ABOUT THIS TASK:
Every line of the listing below should be written out exactly, minus its pictures.

RECORDS TO PROCESS:
────────────────────

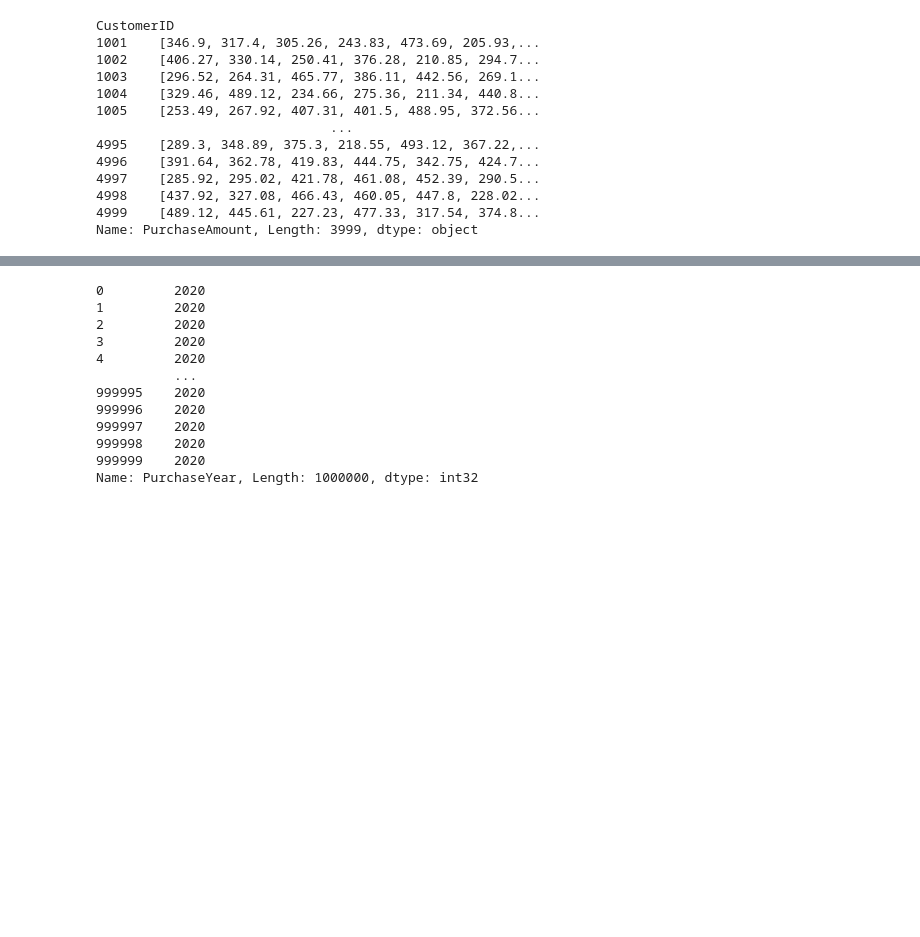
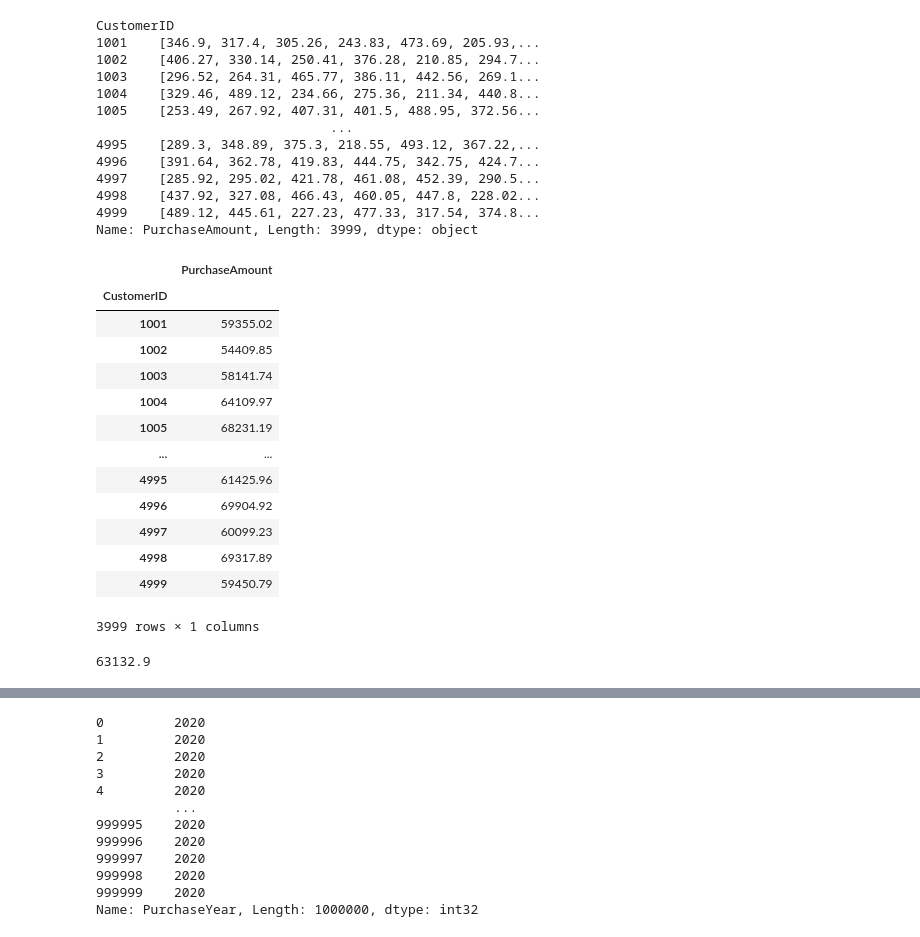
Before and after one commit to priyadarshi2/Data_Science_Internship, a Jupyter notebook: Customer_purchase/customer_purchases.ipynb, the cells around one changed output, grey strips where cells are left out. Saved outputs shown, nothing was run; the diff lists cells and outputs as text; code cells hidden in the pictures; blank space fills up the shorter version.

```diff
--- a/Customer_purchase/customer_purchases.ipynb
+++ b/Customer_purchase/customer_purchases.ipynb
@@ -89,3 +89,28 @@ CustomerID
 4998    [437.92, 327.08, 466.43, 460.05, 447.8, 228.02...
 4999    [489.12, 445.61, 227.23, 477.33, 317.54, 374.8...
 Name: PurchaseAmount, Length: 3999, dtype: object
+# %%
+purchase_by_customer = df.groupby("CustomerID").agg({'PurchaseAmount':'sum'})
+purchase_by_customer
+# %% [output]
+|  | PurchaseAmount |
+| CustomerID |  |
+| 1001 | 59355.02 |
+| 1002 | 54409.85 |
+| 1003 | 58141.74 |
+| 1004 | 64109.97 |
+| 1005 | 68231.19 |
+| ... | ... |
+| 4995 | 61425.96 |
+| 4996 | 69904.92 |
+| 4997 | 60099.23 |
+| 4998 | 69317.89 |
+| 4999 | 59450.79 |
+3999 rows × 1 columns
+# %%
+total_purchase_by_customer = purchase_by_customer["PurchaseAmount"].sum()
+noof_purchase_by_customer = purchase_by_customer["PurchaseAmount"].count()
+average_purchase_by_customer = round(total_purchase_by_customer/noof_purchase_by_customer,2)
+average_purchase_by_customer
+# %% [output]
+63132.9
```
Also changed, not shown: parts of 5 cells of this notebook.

────────────────────

TASK RESULT:
Before and after one commit to priyadarshi2/Data_Science_Internship, a Jupyter notebook: Customer_purchase/customer_purchases.ipynb, the cells around one changed output, grey strips where cells are left out. Saved outputs shown, nothing was run; the diff lists cells and outputs as text; code cells hidden in the pictures; blank space fills up the shorter version.

```diff
--- a/Customer_purchase/customer_purchases.ipynb
+++ b/Customer_purchase/customer_purchases.ipynb
@@ -89,3 +89,28 @@ CustomerID
 4998    [437.92, 327.08, 466.43, 460.05, 447.8, 228.02...
 4999    [489.12, 445.61, 227.23, 477.33, 317.54, 374.8...
 Name: PurchaseAmount, Length: 3999, dtype: object
+# %%
+purchase_by_customer = df.groupby("CustomerID").agg({'PurchaseAmount':'sum'})
+purchase_by_customer
+# %% [output]
+|  | PurchaseAmount |
+| CustomerID |  |
+| 1001 | 59355.02 |
+| 1002 | 54409.85 |
+| 1003 | 58141.74 |
+| 1004 | 64109.97 |
+| 1005 | 68231.19 |
+| ... | ... |
+| 4995 | 61425.96 |
+| 4996 | 69904.92 |
+| 4997 | 60099.23 |
+| 4998 | 69317.89 |
+| 4999 | 59450.79 |
+3999 rows × 1 columns
+# %%
+total_purchase_by_customer = purchase_by_customer["PurchaseAmount"].sum()
+noof_purchase_by_customer = purchase_by_customer["PurchaseAmount"].count()
+average_purchase_by_customer = round(total_purchase_by_customer/noof_purchase_by_customer,2)
+average_purchase_by_customer
+# %% [output]
+63132.9
```
Also changed, not shown: parts of 5 cells of this notebook.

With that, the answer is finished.